One of my favourite ‘Brief Encounter’ scenes is when Laura and Alec visit the cinema together. Just think, on the film’s release, people went to the cinema to watch two people do the same thing. But what would have been unremarkable viewing for them is a bit of cosy nostalgia for us now. I’m not a one for going to watch modern films, but I occasionally take my children to see the latest child-friendly releases. We went over the Christmas holidays as I was planning this series of blog posts and I was able to compare my experience to Laura and Alec’s.
· Laura and Alec had a choice of cheaper or more expensive seats – class segregation was everywhere, not just on the railways. Cinema seats now are universally expensive. This is not a weekly occurrence for us.
· Their seats were in tiers rather like a theatre, facing a single large screen. We were directed to one of 10 smaller screens and our cinema had only 10 rows of seats.
· A smartly uniformed usherette gave Laura and Alec a funny look as they left their seats. The only human contact I experienced was a youth in a polo shirt who tore my ticket on the way in.
· The main feature at the 1940s cinema was preceded by a Donald Duck cartoon. We got hundreds of adverts and trailers. Buy a hot drink before you go in and it’s cold before anything worth watching starts.
· The advert that we get a glimpse of on the 1940s screen is delightfully primitive and very local. The cinema now shows the same adverts that you can see on television. Gone are the days when you would be invited to follow up your film with a meal in a restaurant around the corner.
· And finally, Laura and Alec got to see my favourite bit of all – Irene Handl playing a big organ. It is one of the major disappointments of my life that this never happens to me.
All of these points can be filed in the ‘misty-eyed nostalgia’ drawer of life’s filing cabinet. I’d prefer almost everything about the ‘Brief Encounter’ cinema.

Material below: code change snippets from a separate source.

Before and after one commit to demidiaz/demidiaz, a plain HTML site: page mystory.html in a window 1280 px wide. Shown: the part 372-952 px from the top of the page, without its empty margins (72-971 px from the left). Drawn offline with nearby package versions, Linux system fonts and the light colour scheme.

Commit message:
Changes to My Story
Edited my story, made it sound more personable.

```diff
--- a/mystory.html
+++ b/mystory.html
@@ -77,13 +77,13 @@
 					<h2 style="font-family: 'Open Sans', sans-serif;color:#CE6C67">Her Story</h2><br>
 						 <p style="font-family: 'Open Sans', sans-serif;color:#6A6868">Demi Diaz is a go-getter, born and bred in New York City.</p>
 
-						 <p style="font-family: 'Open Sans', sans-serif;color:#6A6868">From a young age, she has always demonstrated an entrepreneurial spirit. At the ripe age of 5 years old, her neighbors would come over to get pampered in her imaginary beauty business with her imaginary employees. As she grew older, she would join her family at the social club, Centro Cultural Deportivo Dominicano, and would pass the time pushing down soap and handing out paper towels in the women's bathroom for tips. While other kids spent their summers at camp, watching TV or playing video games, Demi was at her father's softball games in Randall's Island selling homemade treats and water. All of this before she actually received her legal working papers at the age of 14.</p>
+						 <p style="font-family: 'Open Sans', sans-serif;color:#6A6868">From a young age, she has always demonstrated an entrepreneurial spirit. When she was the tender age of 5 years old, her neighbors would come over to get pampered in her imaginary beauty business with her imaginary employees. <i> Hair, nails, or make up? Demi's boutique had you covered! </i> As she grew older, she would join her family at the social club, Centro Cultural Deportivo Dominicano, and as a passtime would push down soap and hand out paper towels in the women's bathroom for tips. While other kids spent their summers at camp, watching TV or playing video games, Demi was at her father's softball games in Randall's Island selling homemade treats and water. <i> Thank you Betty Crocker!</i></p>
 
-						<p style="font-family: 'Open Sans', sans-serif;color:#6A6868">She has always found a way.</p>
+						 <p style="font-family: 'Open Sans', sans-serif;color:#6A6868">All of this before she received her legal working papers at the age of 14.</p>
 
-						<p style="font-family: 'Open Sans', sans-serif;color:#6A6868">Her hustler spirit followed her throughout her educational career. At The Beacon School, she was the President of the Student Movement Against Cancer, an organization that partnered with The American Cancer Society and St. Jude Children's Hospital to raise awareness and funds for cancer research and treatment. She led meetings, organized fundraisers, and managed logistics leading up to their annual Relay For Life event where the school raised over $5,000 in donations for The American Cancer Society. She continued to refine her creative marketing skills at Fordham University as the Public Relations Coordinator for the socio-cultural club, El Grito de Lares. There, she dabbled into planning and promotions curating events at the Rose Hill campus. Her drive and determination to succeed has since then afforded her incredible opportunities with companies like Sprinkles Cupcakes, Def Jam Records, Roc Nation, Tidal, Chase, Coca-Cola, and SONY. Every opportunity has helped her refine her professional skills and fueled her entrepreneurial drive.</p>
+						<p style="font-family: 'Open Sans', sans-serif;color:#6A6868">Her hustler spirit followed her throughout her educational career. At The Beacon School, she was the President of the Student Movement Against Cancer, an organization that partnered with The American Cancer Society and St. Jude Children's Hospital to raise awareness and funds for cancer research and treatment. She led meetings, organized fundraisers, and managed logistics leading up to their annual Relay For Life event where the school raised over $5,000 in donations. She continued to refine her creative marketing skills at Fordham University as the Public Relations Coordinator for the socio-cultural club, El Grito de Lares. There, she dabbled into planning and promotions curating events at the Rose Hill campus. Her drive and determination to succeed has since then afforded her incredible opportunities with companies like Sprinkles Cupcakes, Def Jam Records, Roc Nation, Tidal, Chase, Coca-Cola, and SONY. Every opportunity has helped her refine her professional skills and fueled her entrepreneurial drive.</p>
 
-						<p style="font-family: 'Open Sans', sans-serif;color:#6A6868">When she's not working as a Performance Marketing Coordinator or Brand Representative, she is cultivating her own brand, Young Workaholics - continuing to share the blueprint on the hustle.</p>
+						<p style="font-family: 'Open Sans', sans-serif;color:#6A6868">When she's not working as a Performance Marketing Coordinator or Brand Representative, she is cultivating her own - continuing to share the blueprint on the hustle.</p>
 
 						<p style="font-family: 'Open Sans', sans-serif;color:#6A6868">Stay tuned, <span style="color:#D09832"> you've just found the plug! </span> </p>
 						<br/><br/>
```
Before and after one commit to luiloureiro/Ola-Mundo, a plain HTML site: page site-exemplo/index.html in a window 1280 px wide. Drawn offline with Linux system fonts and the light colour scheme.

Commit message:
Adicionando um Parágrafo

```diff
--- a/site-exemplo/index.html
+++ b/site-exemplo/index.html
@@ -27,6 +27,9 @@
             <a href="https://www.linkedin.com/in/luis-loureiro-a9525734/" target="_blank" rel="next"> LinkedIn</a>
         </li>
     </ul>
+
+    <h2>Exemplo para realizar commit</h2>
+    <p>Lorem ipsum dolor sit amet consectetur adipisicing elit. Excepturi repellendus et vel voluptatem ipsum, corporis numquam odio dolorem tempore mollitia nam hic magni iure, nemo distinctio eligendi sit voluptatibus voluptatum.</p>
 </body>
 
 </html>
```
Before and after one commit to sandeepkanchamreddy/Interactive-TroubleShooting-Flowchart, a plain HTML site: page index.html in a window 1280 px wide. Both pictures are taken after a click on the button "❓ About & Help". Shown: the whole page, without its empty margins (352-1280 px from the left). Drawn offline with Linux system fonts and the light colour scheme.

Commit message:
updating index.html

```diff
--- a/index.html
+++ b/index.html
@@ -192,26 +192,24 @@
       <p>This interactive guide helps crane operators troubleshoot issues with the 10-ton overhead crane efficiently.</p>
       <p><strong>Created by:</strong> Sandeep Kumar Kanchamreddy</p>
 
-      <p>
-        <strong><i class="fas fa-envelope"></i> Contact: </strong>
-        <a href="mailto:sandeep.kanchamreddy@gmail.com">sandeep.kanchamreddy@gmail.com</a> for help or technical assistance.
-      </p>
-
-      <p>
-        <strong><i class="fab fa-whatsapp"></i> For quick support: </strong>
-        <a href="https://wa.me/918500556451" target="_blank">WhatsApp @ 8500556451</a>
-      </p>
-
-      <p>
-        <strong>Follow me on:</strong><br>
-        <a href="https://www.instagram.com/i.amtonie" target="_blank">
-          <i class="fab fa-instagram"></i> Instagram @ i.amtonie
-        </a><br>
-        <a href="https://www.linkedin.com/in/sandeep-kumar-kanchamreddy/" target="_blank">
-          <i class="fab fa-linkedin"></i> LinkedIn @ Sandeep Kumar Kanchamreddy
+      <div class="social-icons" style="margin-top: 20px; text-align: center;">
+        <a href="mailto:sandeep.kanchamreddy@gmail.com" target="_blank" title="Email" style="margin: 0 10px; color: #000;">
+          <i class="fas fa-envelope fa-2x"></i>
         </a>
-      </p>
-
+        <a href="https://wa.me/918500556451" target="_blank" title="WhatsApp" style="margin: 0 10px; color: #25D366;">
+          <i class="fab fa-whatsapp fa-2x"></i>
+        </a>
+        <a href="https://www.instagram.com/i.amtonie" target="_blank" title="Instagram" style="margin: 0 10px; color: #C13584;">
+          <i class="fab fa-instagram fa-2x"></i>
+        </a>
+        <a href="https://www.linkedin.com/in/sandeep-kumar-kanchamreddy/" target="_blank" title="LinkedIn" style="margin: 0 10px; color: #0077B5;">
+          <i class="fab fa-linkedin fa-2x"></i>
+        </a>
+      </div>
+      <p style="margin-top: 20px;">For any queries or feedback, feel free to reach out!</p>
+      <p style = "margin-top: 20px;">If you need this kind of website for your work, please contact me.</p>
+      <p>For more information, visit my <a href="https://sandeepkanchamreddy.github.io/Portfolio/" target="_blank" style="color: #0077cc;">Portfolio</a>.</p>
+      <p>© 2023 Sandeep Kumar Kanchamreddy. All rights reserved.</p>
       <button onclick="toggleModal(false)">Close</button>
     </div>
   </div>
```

But there is one thing that I am glad has changed – the lack of a fug of cigarette smoke. All that second hand stale smoke permeating Laura’s suit and hair…oh dear!